Read More about What’s Happening at ZMC

Test Driving “Grand Theft Auto: The Ballad of Gay Tony”: Game Face Column
October, 29 2009

Wall Street Journal, 10.29.09

Jamin Brophy-Warren

Like many fans of the Grand Theft Auto series, I stayed up late to download the new episode “The Ballad of Gay Tony” which was released today for the Xbox 360.

Well, perhaps not late enough, I hit the sack and tried again in the morning.

The developer Rockstar Games, like many videogame makers, has been releasing episode packs to extend the life of the game beyond just the disc. (The dystopian “Fallout 3″ has been doing something similar, for example.) While the original GTA IV plot followed Niko Bellic, a scruffy, Eastern European hitman, in his violent jaunt through a New York City-clone, “Gay Tony” allows you to become a Puerto Rican hitman, Luis Lopez, defending his boss, Tony Prince.

Rockstar Games, led by the creative team of Dan and Sam Houser, do their best to bring out the details and personalities of the cities they create. (All of the GTA titles are based on a fictional adaptation of a real place.) What’s interesting about “Gay Tony” is its deep dive into Liberty City’s club scene. For anyone who’s been to New York’s Meatpacking District, the setting will be familiar–the game evokes the area’s mystery and gritty charm. (Good news: no one vomits on your shoes in the game.) It’s also replete with club characters from “the bridge and tunnel” crowd from New Jersey to flighty nymphs.

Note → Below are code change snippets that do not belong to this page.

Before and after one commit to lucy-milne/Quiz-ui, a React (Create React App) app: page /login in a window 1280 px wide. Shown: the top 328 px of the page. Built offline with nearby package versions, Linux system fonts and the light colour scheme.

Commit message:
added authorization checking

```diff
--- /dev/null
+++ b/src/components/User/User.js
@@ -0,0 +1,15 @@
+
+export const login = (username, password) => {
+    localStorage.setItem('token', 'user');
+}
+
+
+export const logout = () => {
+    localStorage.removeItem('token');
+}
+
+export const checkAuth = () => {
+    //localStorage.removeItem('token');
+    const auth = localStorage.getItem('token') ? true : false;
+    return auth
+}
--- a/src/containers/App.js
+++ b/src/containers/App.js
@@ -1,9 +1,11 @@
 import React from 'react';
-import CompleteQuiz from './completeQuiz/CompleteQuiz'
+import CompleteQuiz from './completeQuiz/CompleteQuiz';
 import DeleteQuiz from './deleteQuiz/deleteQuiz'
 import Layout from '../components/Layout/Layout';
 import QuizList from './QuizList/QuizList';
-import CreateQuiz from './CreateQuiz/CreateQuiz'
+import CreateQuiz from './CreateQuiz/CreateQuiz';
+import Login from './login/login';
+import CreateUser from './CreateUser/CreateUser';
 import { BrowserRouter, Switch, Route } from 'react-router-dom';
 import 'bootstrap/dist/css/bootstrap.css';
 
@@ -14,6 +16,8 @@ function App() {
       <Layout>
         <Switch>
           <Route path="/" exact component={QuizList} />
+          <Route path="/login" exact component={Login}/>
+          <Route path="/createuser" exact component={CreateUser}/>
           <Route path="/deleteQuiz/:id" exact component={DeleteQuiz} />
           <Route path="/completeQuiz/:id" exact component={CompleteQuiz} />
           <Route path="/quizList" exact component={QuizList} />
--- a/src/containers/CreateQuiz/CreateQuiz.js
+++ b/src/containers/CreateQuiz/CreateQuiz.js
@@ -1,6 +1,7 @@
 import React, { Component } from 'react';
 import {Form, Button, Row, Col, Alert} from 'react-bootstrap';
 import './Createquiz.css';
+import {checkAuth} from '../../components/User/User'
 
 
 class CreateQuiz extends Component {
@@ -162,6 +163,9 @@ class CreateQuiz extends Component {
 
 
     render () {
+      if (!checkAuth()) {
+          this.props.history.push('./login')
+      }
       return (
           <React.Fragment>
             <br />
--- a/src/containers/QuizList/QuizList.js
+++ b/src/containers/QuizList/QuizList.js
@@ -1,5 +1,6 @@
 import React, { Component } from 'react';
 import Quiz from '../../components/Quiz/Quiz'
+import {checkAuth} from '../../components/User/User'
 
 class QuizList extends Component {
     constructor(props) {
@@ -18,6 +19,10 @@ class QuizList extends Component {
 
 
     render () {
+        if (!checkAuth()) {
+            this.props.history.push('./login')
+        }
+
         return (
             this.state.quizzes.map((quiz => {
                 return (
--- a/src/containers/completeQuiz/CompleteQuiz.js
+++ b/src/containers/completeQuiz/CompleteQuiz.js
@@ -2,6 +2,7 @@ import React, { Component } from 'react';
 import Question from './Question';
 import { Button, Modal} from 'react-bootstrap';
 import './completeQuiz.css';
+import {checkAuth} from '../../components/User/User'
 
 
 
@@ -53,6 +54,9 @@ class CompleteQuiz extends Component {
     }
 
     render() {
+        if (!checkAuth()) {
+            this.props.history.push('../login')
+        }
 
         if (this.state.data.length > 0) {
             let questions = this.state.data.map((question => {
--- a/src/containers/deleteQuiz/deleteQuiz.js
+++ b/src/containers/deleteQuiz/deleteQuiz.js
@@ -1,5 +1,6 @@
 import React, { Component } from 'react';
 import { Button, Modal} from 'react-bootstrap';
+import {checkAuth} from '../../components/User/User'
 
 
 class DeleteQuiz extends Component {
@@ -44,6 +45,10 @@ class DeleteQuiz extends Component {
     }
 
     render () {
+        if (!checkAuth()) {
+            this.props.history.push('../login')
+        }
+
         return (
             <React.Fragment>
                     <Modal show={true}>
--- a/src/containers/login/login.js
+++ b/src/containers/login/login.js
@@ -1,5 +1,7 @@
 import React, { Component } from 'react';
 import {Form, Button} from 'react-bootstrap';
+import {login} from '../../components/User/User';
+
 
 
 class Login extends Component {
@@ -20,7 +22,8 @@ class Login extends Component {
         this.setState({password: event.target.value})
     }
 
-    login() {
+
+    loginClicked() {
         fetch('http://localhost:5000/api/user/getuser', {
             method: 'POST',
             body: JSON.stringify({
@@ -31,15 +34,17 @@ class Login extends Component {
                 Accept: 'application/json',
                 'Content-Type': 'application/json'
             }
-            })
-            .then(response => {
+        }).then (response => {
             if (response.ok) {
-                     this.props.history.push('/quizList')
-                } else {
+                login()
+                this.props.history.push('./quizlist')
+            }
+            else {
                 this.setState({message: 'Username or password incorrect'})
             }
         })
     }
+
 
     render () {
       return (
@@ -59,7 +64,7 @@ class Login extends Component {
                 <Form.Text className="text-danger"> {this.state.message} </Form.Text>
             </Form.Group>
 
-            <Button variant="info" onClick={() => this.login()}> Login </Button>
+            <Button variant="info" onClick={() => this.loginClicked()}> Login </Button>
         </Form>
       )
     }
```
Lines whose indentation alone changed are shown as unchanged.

In case you’re wondering, yes, Gay Tony is gay. This isn’t the first time that Rockstar has introduced and spotlighted homosexual characters. The original GTA IV missions featured several gay characters including Bernie Crane, a gay aerobics instructor who’s having an affair with a “family values” politician. Unlike the scarf-wearing, effeminate gay men earlier in the series, Tony isn’t as broadly-drawn. He’s more of a partner than comic relief.

Games rarely have a strong sense of authorship, but with GTA IV and its subsequent episodes, the player gets the strong, satisfying feeling that someone–someone smart–has constructed the environment around you, with wit and a sense of style. Just as Woody Allen bent his image of Manhattan around his own humor and sensibilities, and Martin Scorsese explored the mean streets of the Big Apple, the Housers and their team have made New York a fascinating and terrifying place.